Listed entries START
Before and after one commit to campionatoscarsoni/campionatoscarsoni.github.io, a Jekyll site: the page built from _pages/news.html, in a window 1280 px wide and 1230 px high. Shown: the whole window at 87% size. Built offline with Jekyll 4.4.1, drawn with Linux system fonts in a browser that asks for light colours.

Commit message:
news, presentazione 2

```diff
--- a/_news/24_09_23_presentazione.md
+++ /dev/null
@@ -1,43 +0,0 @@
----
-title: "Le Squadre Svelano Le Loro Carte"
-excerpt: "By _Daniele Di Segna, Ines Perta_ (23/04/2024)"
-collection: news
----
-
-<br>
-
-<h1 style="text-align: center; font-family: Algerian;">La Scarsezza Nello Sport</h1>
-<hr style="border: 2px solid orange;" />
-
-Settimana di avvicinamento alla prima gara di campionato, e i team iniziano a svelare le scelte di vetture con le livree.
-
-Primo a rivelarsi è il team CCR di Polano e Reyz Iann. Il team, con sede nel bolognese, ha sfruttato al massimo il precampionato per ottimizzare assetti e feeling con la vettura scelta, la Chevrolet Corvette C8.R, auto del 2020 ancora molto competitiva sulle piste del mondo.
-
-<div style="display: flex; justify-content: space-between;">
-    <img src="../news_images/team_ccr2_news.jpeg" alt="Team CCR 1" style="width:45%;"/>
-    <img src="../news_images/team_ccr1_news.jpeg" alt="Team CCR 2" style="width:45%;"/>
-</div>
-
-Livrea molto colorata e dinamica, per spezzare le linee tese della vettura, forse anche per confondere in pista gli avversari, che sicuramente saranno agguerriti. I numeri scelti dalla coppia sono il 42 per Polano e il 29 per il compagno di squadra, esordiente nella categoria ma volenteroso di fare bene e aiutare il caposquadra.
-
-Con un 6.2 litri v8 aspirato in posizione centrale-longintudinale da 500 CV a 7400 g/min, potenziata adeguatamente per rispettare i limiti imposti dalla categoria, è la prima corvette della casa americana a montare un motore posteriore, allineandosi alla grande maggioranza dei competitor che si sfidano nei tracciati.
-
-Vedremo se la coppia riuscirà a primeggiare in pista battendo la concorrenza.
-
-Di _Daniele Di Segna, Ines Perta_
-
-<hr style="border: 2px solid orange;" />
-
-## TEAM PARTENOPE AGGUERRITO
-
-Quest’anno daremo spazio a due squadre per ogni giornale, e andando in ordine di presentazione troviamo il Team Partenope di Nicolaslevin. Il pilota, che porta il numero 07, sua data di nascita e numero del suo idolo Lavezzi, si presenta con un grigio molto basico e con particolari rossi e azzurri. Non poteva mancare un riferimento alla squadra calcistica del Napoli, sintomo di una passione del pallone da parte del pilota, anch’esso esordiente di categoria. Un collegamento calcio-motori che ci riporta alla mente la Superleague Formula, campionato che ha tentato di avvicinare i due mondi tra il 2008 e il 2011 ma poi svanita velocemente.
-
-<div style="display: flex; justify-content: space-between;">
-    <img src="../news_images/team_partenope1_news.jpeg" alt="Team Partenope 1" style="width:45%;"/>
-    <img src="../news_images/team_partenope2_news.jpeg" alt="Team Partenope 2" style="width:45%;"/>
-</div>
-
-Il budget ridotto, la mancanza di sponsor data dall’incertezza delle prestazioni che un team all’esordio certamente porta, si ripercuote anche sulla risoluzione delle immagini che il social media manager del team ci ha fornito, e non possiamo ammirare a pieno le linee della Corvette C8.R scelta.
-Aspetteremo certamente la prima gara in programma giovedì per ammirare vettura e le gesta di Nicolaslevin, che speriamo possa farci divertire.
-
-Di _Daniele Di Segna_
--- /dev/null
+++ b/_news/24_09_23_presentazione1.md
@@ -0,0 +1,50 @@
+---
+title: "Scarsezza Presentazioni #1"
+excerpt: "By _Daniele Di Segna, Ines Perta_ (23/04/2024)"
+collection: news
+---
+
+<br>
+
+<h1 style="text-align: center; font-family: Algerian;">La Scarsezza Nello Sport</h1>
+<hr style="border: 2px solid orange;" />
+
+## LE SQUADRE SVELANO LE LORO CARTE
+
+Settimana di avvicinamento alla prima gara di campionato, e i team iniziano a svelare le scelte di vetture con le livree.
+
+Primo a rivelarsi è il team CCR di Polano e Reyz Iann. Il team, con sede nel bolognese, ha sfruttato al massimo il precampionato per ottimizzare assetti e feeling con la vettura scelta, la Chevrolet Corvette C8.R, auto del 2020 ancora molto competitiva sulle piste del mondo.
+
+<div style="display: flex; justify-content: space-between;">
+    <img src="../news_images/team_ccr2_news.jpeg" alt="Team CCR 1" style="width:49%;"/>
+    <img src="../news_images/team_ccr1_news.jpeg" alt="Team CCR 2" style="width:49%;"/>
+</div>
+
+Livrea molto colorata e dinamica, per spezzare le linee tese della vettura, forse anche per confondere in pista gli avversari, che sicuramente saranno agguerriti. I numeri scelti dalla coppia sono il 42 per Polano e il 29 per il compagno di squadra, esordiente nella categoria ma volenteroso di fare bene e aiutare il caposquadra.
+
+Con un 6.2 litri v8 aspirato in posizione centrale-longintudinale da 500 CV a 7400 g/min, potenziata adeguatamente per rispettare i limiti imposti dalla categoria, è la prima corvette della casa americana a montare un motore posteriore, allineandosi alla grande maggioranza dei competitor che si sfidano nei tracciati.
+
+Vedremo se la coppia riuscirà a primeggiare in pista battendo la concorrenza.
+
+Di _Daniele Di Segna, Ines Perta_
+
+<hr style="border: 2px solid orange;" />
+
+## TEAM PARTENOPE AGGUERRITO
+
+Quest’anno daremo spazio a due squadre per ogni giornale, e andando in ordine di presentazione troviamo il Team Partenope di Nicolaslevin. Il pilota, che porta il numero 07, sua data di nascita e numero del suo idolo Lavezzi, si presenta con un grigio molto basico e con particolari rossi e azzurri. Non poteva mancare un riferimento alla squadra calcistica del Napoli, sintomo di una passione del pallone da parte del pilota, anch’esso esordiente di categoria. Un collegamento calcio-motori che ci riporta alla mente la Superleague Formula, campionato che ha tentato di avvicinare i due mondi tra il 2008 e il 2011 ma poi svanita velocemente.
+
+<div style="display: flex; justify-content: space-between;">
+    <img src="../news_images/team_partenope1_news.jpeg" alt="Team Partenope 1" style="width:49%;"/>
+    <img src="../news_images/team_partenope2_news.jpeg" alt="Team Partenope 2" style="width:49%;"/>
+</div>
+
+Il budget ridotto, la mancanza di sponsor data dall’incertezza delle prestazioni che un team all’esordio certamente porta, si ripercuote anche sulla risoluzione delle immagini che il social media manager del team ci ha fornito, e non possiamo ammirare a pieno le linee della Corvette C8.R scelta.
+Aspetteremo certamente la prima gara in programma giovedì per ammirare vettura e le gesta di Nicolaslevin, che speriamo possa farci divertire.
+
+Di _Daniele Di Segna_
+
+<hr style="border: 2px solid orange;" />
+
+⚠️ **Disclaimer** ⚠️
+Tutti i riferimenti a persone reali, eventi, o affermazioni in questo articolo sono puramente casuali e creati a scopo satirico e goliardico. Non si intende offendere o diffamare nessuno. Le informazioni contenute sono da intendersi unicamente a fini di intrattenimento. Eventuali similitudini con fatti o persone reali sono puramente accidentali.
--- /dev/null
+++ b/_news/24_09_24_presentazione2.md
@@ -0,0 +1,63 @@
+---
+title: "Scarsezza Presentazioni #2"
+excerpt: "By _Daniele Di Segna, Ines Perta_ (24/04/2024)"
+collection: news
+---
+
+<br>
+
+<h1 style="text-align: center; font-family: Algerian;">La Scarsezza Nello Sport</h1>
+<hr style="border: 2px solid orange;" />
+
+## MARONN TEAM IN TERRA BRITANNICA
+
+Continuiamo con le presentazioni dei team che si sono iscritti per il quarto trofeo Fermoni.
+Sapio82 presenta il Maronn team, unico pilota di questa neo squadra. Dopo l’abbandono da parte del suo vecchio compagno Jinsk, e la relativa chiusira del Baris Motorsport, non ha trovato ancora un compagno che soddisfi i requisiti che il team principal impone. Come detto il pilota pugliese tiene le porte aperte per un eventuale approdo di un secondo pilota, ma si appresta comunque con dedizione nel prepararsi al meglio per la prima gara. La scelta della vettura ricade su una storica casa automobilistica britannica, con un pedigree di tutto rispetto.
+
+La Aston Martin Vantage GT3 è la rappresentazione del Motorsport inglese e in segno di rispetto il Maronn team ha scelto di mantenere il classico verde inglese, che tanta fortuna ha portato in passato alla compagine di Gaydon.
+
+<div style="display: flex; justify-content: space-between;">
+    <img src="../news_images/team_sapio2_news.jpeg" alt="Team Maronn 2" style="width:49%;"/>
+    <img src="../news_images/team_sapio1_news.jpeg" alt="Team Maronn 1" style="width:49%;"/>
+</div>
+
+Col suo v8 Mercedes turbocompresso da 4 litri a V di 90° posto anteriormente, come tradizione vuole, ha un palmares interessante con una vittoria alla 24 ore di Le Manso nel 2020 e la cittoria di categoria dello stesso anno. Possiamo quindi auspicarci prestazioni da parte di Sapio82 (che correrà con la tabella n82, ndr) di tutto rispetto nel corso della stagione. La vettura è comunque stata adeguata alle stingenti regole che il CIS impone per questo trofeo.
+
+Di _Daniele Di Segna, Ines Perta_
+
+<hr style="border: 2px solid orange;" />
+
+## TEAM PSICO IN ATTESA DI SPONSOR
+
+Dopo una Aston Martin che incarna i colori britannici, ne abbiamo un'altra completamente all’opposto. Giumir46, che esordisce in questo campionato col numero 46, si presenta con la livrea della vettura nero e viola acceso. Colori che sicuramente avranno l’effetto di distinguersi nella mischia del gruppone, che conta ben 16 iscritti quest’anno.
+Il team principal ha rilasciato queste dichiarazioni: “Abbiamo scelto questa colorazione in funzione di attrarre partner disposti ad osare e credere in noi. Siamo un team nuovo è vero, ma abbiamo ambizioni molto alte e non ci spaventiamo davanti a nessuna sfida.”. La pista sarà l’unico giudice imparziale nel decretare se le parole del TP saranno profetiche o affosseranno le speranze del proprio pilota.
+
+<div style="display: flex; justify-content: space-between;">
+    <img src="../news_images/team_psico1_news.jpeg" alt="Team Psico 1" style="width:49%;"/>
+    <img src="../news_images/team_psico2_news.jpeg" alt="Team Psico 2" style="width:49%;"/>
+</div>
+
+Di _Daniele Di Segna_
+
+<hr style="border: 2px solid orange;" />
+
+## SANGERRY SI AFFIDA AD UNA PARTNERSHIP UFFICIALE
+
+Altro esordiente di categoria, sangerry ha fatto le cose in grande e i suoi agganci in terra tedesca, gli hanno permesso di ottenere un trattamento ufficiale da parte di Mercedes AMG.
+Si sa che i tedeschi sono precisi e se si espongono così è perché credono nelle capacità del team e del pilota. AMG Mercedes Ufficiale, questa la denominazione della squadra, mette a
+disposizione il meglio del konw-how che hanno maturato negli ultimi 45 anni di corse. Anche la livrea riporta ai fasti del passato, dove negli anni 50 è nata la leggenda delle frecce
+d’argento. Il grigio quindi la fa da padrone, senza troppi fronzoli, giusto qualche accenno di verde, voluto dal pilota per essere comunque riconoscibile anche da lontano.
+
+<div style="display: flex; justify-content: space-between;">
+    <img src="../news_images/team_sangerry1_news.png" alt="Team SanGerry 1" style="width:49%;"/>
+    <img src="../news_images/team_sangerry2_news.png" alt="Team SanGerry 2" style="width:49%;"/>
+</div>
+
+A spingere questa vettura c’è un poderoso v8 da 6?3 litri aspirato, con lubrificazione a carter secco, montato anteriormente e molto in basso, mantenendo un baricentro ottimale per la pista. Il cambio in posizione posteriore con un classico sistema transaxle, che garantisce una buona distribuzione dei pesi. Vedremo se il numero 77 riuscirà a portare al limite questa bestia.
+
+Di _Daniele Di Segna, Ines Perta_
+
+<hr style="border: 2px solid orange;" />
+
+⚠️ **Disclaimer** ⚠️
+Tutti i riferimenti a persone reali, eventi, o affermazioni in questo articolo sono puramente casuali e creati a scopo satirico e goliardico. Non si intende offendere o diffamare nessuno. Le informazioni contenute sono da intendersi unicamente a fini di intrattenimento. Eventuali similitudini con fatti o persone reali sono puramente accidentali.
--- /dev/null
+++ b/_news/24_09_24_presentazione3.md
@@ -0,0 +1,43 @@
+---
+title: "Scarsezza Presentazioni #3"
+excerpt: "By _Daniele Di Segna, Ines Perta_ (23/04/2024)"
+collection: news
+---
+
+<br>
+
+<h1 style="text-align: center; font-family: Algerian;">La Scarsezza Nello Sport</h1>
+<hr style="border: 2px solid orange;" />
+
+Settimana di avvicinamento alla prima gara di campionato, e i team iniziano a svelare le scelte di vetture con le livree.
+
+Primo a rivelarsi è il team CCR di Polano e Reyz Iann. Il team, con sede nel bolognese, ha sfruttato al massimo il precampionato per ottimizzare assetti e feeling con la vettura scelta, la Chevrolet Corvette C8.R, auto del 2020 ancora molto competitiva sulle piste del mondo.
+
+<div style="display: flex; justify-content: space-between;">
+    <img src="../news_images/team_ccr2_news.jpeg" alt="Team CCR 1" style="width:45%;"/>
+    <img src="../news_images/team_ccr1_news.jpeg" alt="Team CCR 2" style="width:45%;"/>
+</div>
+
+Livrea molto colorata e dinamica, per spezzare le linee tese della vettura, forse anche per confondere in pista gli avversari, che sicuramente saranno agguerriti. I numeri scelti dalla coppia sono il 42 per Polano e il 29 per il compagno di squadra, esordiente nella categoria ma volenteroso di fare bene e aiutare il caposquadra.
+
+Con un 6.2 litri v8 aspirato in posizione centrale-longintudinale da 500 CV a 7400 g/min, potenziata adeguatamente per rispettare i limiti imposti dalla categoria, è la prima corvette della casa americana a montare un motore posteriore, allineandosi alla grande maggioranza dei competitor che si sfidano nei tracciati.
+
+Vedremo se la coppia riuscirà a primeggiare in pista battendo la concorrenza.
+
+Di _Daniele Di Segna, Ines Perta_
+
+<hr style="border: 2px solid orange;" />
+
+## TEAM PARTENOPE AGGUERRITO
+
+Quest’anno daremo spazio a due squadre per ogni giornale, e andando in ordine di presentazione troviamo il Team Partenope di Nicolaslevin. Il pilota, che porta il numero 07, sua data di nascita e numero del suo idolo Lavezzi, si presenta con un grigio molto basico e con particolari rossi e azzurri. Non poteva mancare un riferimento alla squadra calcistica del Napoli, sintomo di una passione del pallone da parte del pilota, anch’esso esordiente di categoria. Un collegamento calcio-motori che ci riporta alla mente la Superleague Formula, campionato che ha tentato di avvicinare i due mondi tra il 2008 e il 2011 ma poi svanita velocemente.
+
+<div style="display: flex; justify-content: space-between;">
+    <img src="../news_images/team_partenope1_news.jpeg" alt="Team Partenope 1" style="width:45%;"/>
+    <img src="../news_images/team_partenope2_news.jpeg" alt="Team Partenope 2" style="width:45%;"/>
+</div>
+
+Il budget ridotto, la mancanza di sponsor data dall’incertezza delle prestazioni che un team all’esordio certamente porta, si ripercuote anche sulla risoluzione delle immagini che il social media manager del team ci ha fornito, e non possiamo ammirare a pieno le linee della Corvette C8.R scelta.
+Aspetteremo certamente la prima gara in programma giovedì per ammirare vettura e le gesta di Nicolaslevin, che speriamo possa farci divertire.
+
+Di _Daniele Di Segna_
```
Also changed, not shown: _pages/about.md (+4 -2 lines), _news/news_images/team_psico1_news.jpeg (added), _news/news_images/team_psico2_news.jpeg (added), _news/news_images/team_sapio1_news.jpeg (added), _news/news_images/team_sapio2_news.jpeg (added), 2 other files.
Listed entries END
Pull out each line of the entries that contains "sono".

-Livrea molto colorata e dinamica, per spezzare le linee tese della vettura, forse anche per confondere in pista gli avversari, che sicuramente saranno agguerriti. I numeri scelti dalla coppia sono il 42 per Polano e il 29 per il compagno di squadra, esordiente nella categoria ma volenteroso di fare bene e aiutare il caposquadra.
+Livrea molto colorata e dinamica, per spezzare le linee tese della vettura, forse anche per confondere in pista gli avversari, che sicuramente saranno agguerriti. I numeri scelti dalla coppia sono il 42 per Polano e il 29 per il compagno di squadra, esordiente nella categoria ma volenteroso di fare bene e aiutare il caposquadra.
+Tutti i riferimenti a persone reali, eventi, o affermazioni in questo articolo sono puramente casuali e creati a scopo satirico e goliardico. Non si intende offendere o diffamare nessuno. Le informazioni contenute sono da intendersi unicamente a fini di intrattenimento. Eventuali similitudini con fatti o persone reali sono puramente accidentali.
+Continuiamo con le presentazioni dei team che si sono iscritti per il quarto trofeo Fermoni.
+Si sa che i tedeschi sono precisi e se si espongono così è perché credono nelle capacità del team e del pilota. AMG Mercedes Ufficiale, questa la denominazione della squadra, mette a
+Tutti i riferimenti a persone reali, eventi, o affermazioni in questo articolo sono puramente casuali e creati a scopo satirico e goliardico. Non si intende offendere o diffamare nessuno. Le informazioni contenute sono da intendersi unicamente a fini di intrattenimento. Eventuali similitudini con fatti o persone reali sono puramente accidentali.
+Livrea molto colorata e dinamica, per spezzare le linee tese della vettura, forse anche per confondere in pista gli avversari, che sicuramente saranno agguerriti. I numeri scelti dalla coppia sono il 42 per Polano e il 29 per il compagno di squadra, esordiente nella categoria ma volenteroso di fare bene e aiutare il caposquadra.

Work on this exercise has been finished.